Most clubs use the buddy box training system. The system works by connecting the instructor's transmitter to the pupil's transmitter via a lead so that the instructor can take control of the model at any time. In the early days the instructor will handle the take off and landing with the pupil being given control in the air but, as proficiency increases, the pupil is given more and more control until he/she will fly unaided. Ultimately the pupil will fly without the buddy box connection and this first 'solo' flight is always a tense but exhilarating time.
The use of this system means that it is important to make sure you buy radio equipment that is compatible with the instructor's radio, otherwise you will need two radios.
At the flying field
If you are using 35MHz radio gear, the instructor will explain the peg system and show you how to use the pegboard, he will also explain the flying rules to you. Before you can fly an aircraft, you have to be able to control it using the transmitter. The instructor will demonstrate the effect of the various controls on the model and the various points that you have to check for.
He will also demonstrate how to fuel, prime and start your engine safely and how to adjust it for optimum performance. After these demonstrations, you should be able to carry out these procedures yourself. They are very straightforward although starting the engine will take some practice.
If you are flying "buddy-box", he will tell you when you have control. If not, he will pass the transmitter to you and you are in control. Listen and act on his instructions. Remember that all control movements should be gentle. If the instructor considers that you have lost control of the aircraft he will regain control. Again, if you are flying "buddy-box", this will appear to be done magically as the aircraft will suddenly right itself! If not the instructor will have to "re-possess" the transmitter. There will be no "Please hand me the transmitter" politeness when he needs it back. It will be jerked from your hands so please let him have it! Don't worry when this happens, its happened to everyone! When you have recovered, you will get another chance to fly.
A pilot recalls...

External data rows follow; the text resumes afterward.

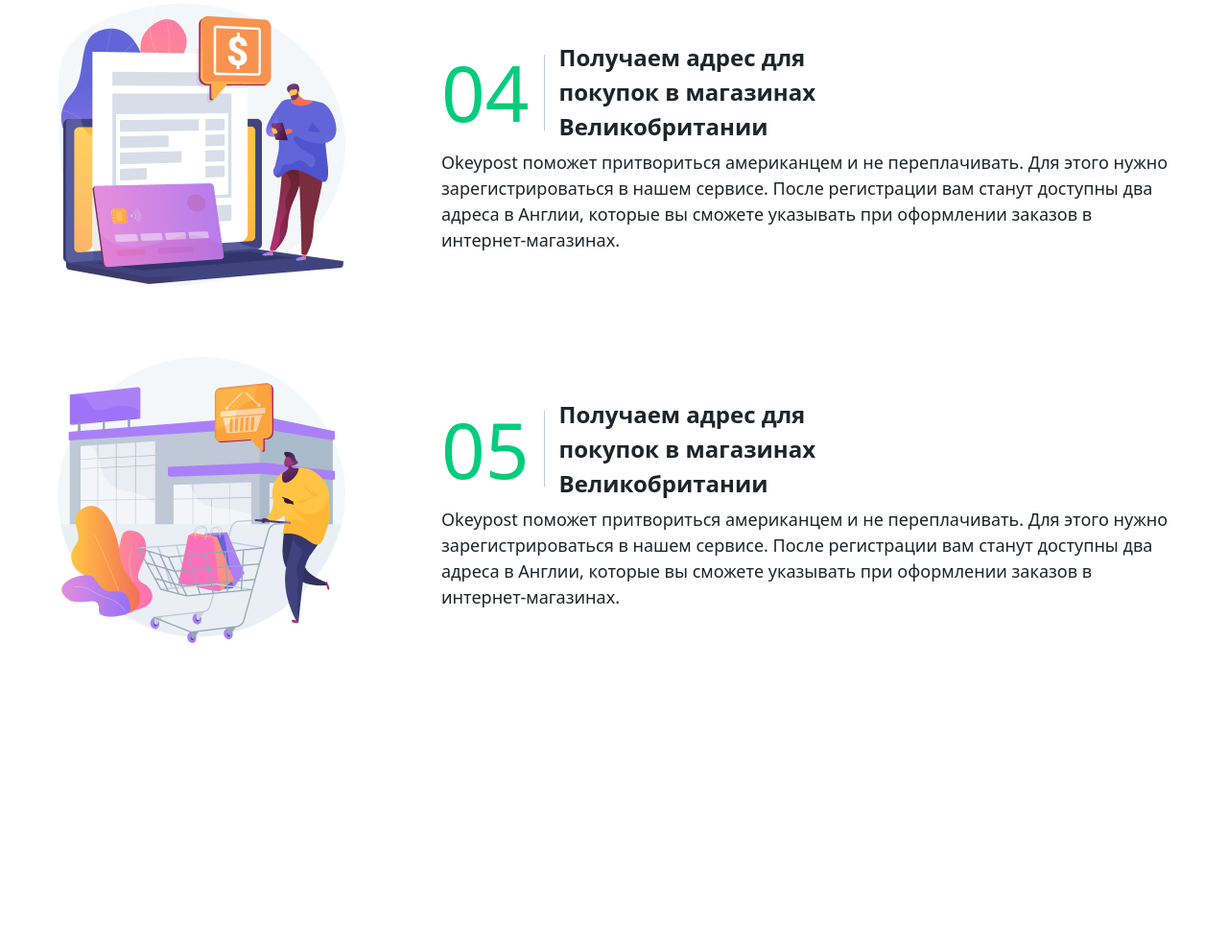
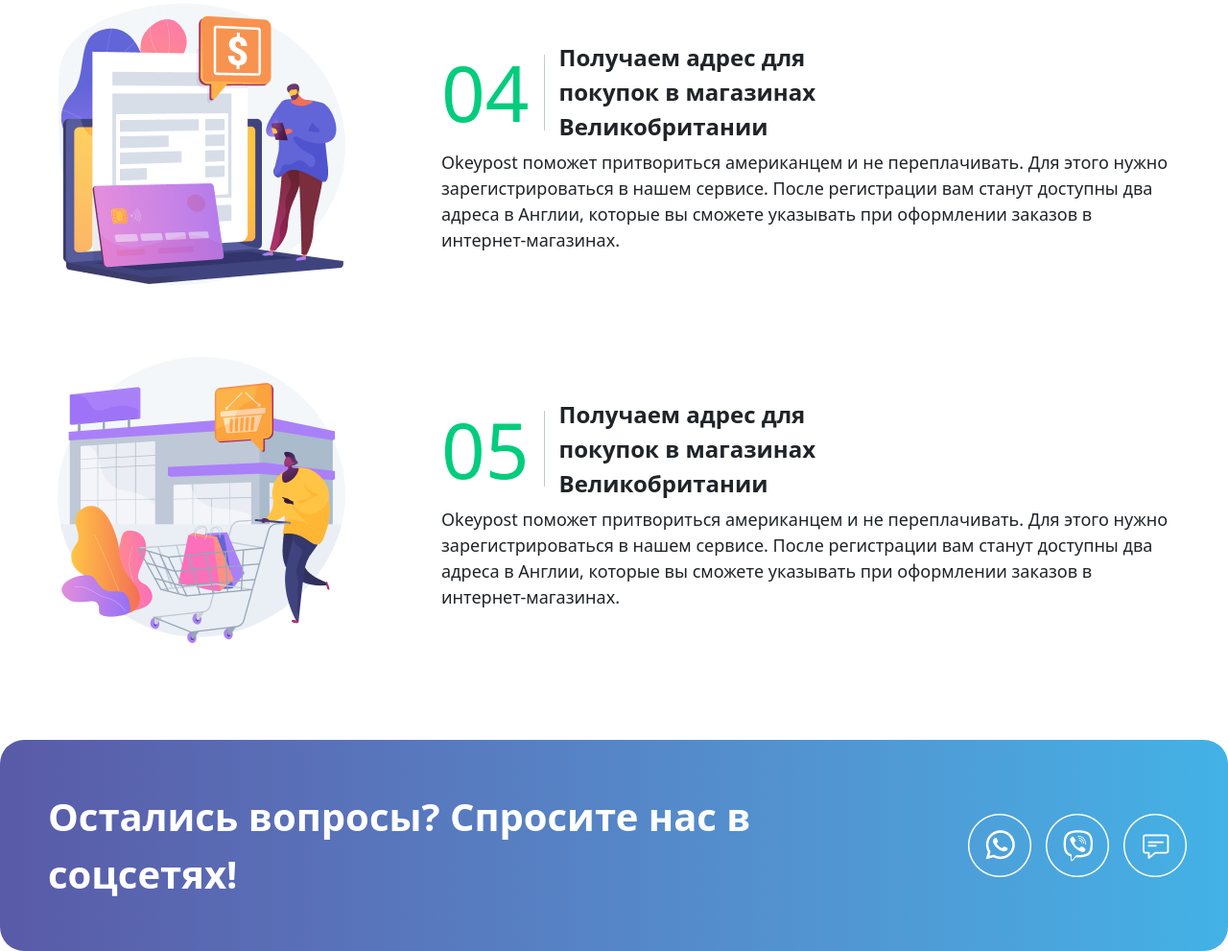
Before and after one commit to rxmnw/HOMEWORK-26-04-26, a website: page src/page2.html in a window 1280 px wide. Shown: the part 2014-3005 px from the top of the page at 96% size. Before the commit the page ends 2735 px from the top, so only its background shows below. Drawn offline with Linux system fonts and the light colour scheme; files whose address does not match are found by name.

Commit message:
section3 in p2

```diff
--- a/src/page2.html
+++ b/src/page2.html
@@ -152,6 +152,23 @@
           </div>
         </section>
 
+
+
+   <section class="flex flex-col items-start lg:flex-row gap-[50px] lg:items-center justify-between text-white max-w-350 m-auto bg-linear-to-r from-[#595AA8] rounded-[25px] to-[#42B2E6] lg:mt-[50px] p-[20px] lg:py-[50px] lg:px-[50px]" >
+          <h1 class="text-[32px] lg:text-[40px] font-extrabold">  Остались вопросы? Спросите нас в соцсетях!
+          </h1>
+          <aside class="flex items-center gap-[15px]">
+            <img src="Ватсап.png" alt="" />
+            <img src="Вайбер.png" alt="" />
+            <img src="Чат.png" alt="" />
+          </aside>
+        </section>
+
+
     </main>
+
+
+
+
 </body>
 </html>
```
Also changed, not shown: src/output.css, src/Вайбер.png (added), src/Ватсап.png (added), src/Чат.png (added).
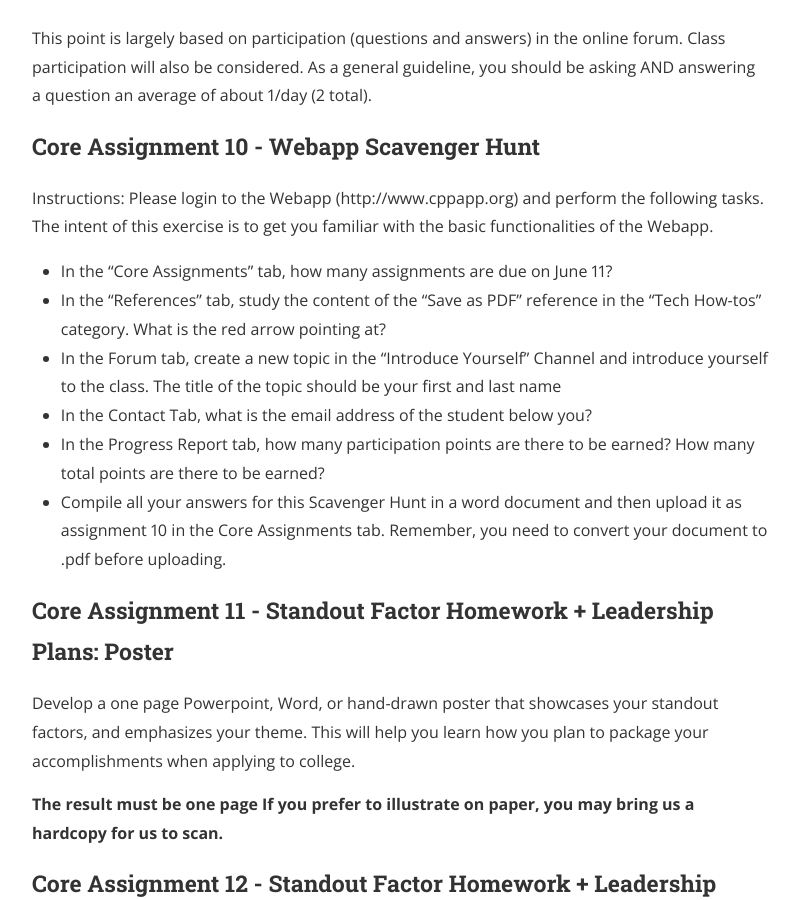
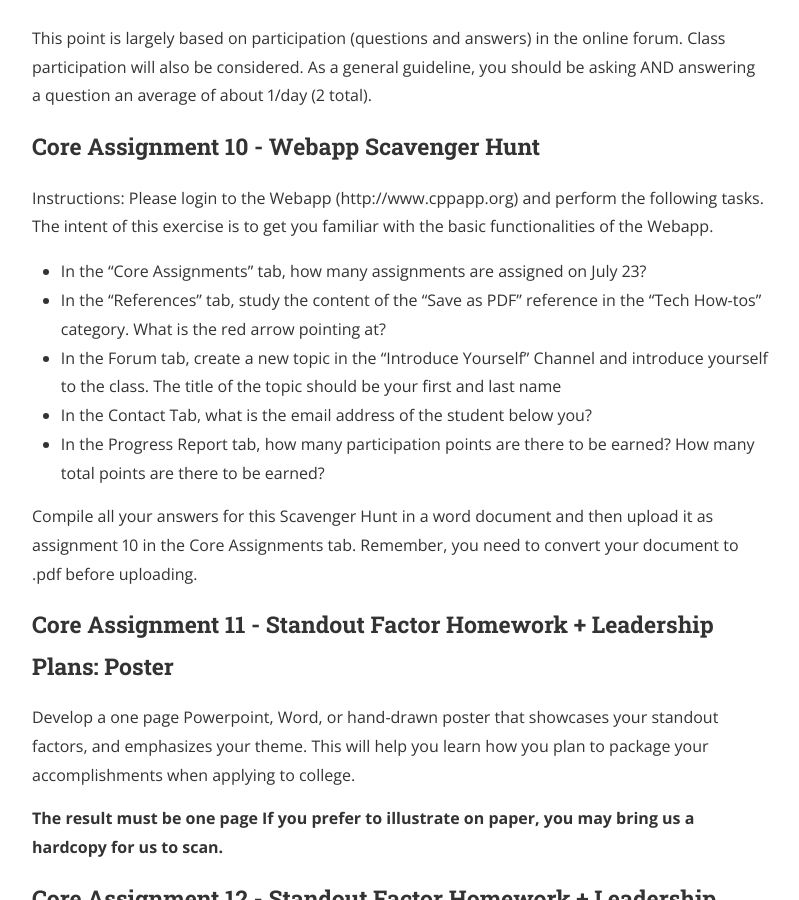
Before and after one commit to wrgr/cppbook, a Jekyll site: the page built from assignments.md, in a window 1280 px wide and 900 px high, scrolled down 3985 px. Shown: the whole window, without its empty margins (240-1039 px from the left). Built offline with Jekyll 4.4.1, drawn with Linux system fonts in a browser that asks for light colours; nearby versions of some CDN libraries; a style sheet for code colours, icons or effects is not loaded.

Commit message:
updating assignment 10

```diff
--- a/assignments.md
+++ b/assignments.md
@@ -121,12 +121,13 @@ This point is largely based on participation (questions and answers) in the onli
 
 Instructions: Please login to the Webapp (http://www.cppapp.org) and perform the following tasks. The intent of this exercise is to get you familiar with the basic functionalities of the Webapp.
 
-- In the “Core Assignments” tab, how many assignments are due on June 11?
+- In the “Core Assignments” tab, how many assignments are assigned on July 23?
 - In the “References” tab, study the content of the “Save as PDF” reference in the “Tech How-tos” category. What is the red arrow pointing at?
 - In the Forum tab, create a new topic in the “Introduce Yourself” Channel and introduce yourself to the class. The title of the topic should be your first and last name
 - In the Contact Tab, what is the email address of the student below you?
 - In the Progress Report tab, how many participation points are there to be earned? How many total points are there to be earned?
-- Compile all your answers for this Scavenger Hunt in a word document and then upload it as assignment 10 in the Core Assignments tab. Remember, you need to convert your document to .pdf before uploading.
+
+Compile all your answers for this Scavenger Hunt in a word document and then upload it as assignment 10 in the Core Assignments tab. Remember, you need to convert your document to .pdf before uploading.
 
 #### [](#ca011)
 
```
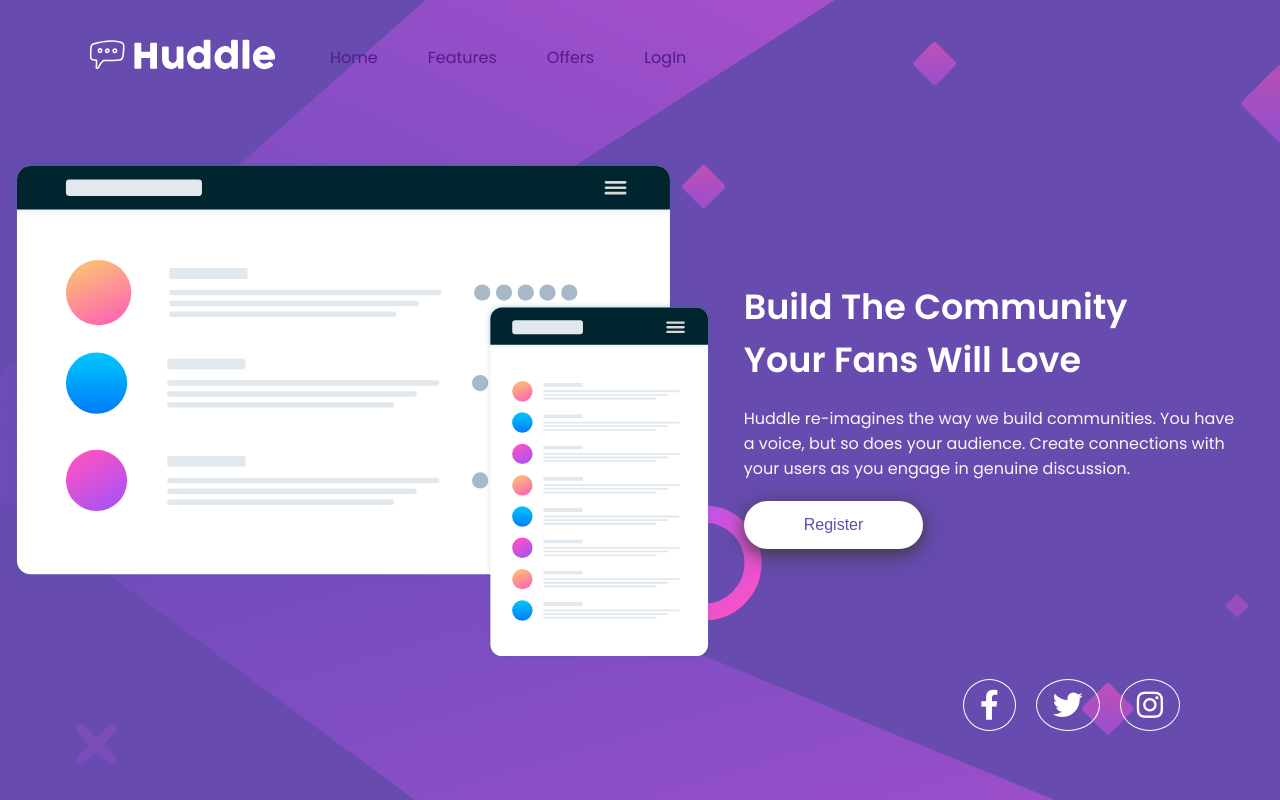
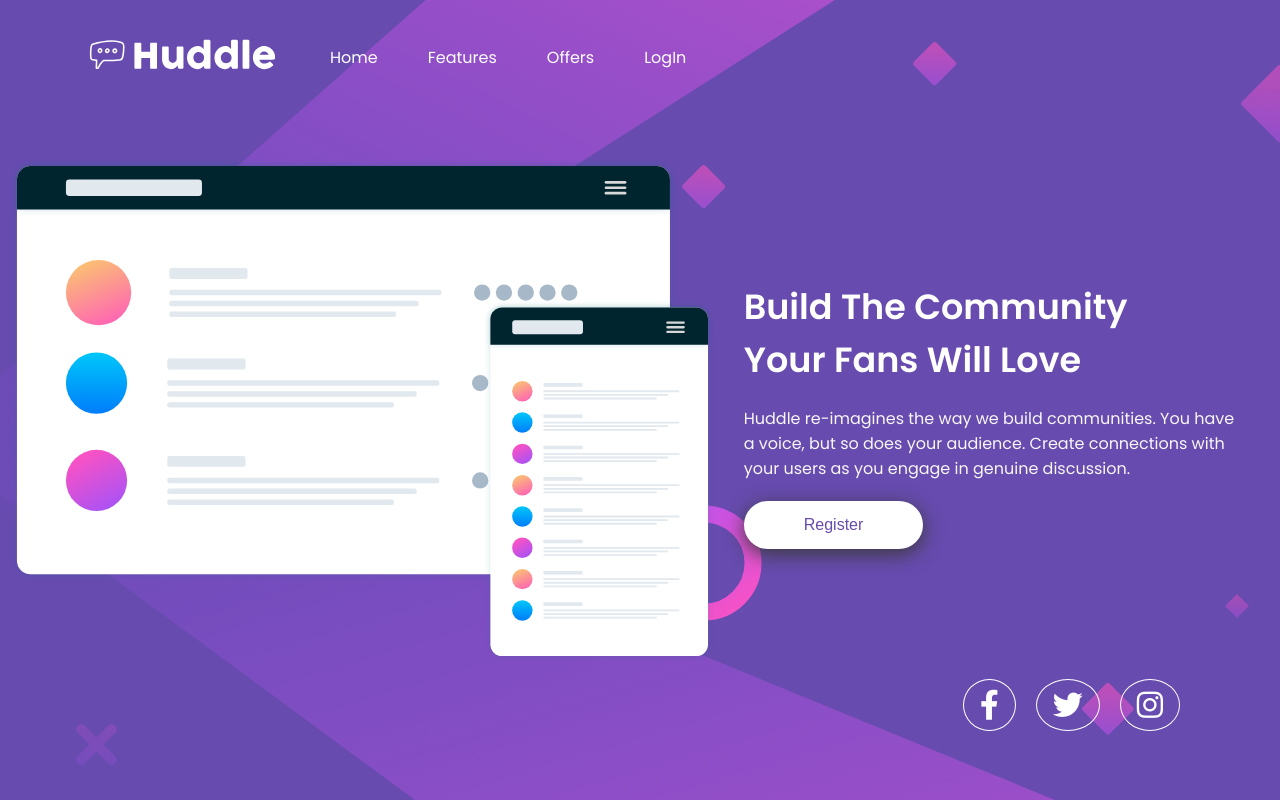
Before and after one commit to Khadijarejjaoui99/huddle-landing-page-with-single-introductory-section, a plain HTML site: page index.html in a window 1280 px wide. Drawn offline with Linux system fonts and the light colour scheme.

Commit message:
Update style.css

```diff
--- a/style.css
+++ b/style.css
@@ -27,7 +27,7 @@ header li {
 }
 header li a {
   text-decoration: none;
-  color: whte;
+  color: white;
 }
 header li a:hover {
   color: hsl(300, 69%, 71%);
```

One of our members, who happens to be disabled, wrote an interesting article on his experiences of getting into the hobby. This was published in the Aerobility magazine and with their kind permission, you can view this by clicking on the logo below.
For more information, look at our training page here.